Revision comparison data
* * * * * * * * *

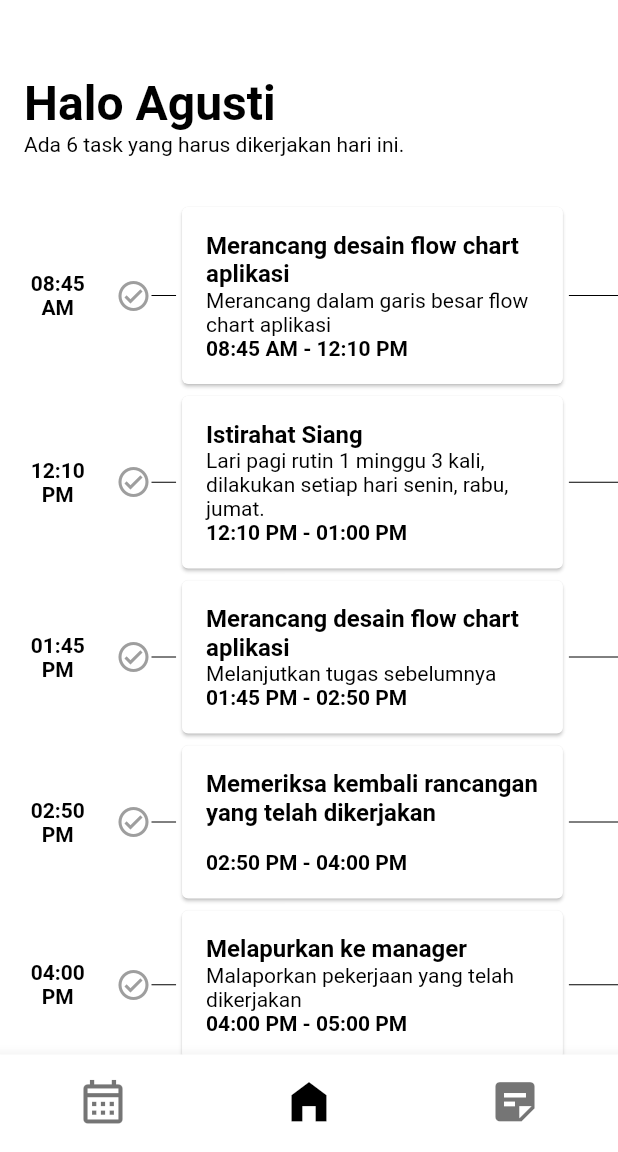
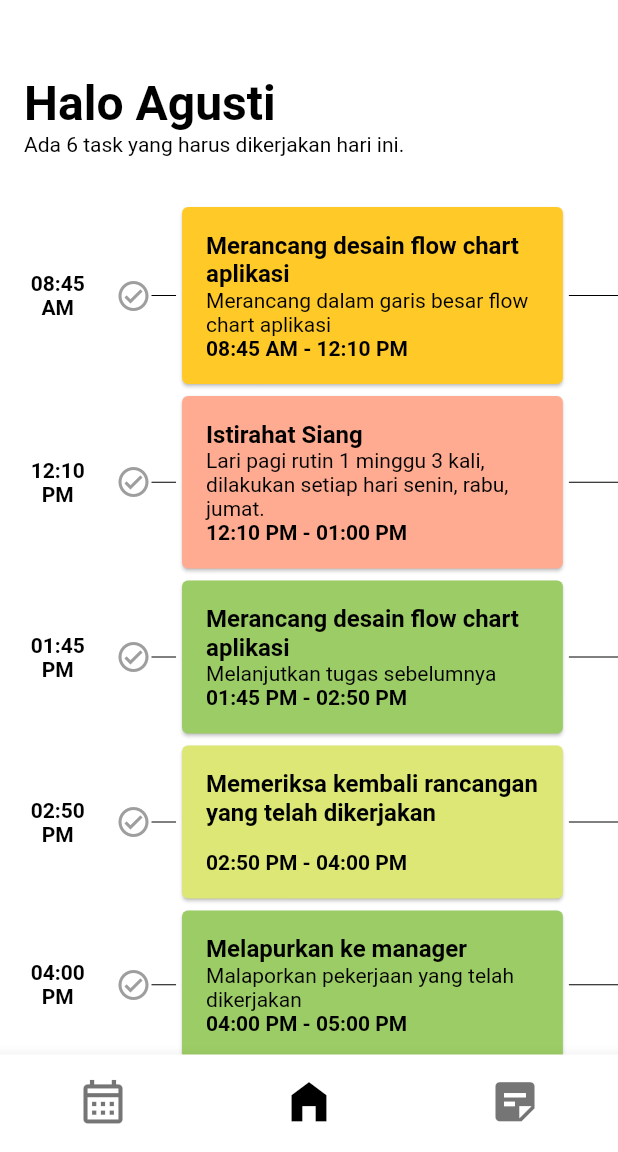
Before and after one commit to agustig/one_task, a Flutter app: the screen it shows after launch, on a phone screen of 412 x 824 dp, the part 84-1236 px from its top. Run offline on Flutter 3.47's test engine with Material 2 defaults, Android fonts, the phone set to English and light mode, and no system bars; statements that could not run were skipped.

Commit message:
Coloring task

```diff
--- a/lib/models/task.dart
+++ b/lib/models/task.dart
@@ -1,3 +1,5 @@
+import 'package:flutter/material.dart';
+
 /// Class yang berisikan rincian task
 class Task {
   Task({
@@ -7,6 +9,7 @@ class Task {
     required this.startTime,
     required this.endTime,
     this.isDone = false,
+    this.background = Colors.white,
   });
 
   /// Judul dari task
@@ -26,4 +29,7 @@ class Task {
 
   /// Informasi apakah task sudah dikejakan
   bool isDone;
+
+  /// Warna backgroud dari task
+  Color? background;
 }
--- a/lib/sample_data.dart
+++ b/lib/sample_data.dart
@@ -1,7 +1,11 @@
+import 'dart:math';
 import 'package:intl/intl.dart';
+import 'package:flutter/material.dart';
 import 'package:one_task/models/models.dart';
 
-final userTaskManager = UserTasksManager(
+UserTasksManager userTaskManager([bool randomColor = false]) {
+  final random = Random();
+  final taskManagers = UserTasksManager(
     user: User(
       name: 'Agusti Gunawan',
       image: 'images/20210125_182525.jpg',
@@ -150,6 +154,18 @@ final userTaskManager = UserTasksManager(
     ],
   );
 
+  // Set warna random untuk setiap task
+  if (randomColor) {
+    for (var task in taskManagers.allTask) {
+      task.background =
+          Colors.primaries[random.nextInt(Colors.primaries.length)]
+              [random.nextInt(5) * 100];
+    }
+  }
+
+  return taskManagers;
+}
+
 /// Meng-conversi waktu berdasarkan waktu terdekat dari sekarang
 /// dengan menginputkan jam, dan nilai perbedaan hari dengan hari ini.
 DateTime timeConvert(String time, [int dayDifference = 0]) {
--- a/lib/screens/home.dart
+++ b/lib/screens/home.dart
@@ -15,11 +15,11 @@ class _HomeState extends State<Home> {
 
   /// Halaman pada tampilan utama
   final pages = [
-    const Center(
-      child: Text('Schedule'),
+    ScheduleView(
+      tasksManager: userTaskManager(true),
     ),
     TodayTasksView(
-      tasksManager: userTaskManager,
+      tasksManager: userTaskManager(true),
     ),
     const NotesView(),
   ];
@@ -35,7 +35,7 @@ class _HomeState extends State<Home> {
               padding: const EdgeInsets.only(left: 16.0),
               child: CircleAvatar(
                 backgroundColor: Colors.transparent,
-                backgroundImage: AssetImage(userTaskManager.user.image),
+                backgroundImage: AssetImage(userTaskManager().user.image),
               ),
             ),
             actions: [
@@ -66,7 +66,7 @@ class _HomeState extends State<Home> {
           items: const [
             BottomNavigationBarItem(
               icon: Icon(Icons.calendar_month_outlined),
-              label: 'Tasks',
+              label: 'Schedule',
             ),
             BottomNavigationBarItem(
               icon: Icon(Icons.home_filled),
--- a/lib/screens/today_tasks_view.dart
+++ b/lib/screens/today_tasks_view.dart
@@ -74,6 +74,7 @@ class _TodayTasksViewState extends State<TodayTasksView> {
                           Expanded(
                             flex: 16,
                             child: Card(
+                              color: task.background,
                               child: Container(
                                 margin: const EdgeInsets.all(16),
                                 child: Column(
```
Lines whose indentation alone changed are shown as unchanged.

* * * * * * * * *

# Work required
Apply a filter for "final" to the entries and show each line that passes.

# Task output
-final userTaskManager = UserTasksManager(
+  final random = Random();
+  final taskManagers = UserTasksManager(
@@ -150,6 +154,18 @@ final userTaskManager = UserTasksManager(
   final pages = [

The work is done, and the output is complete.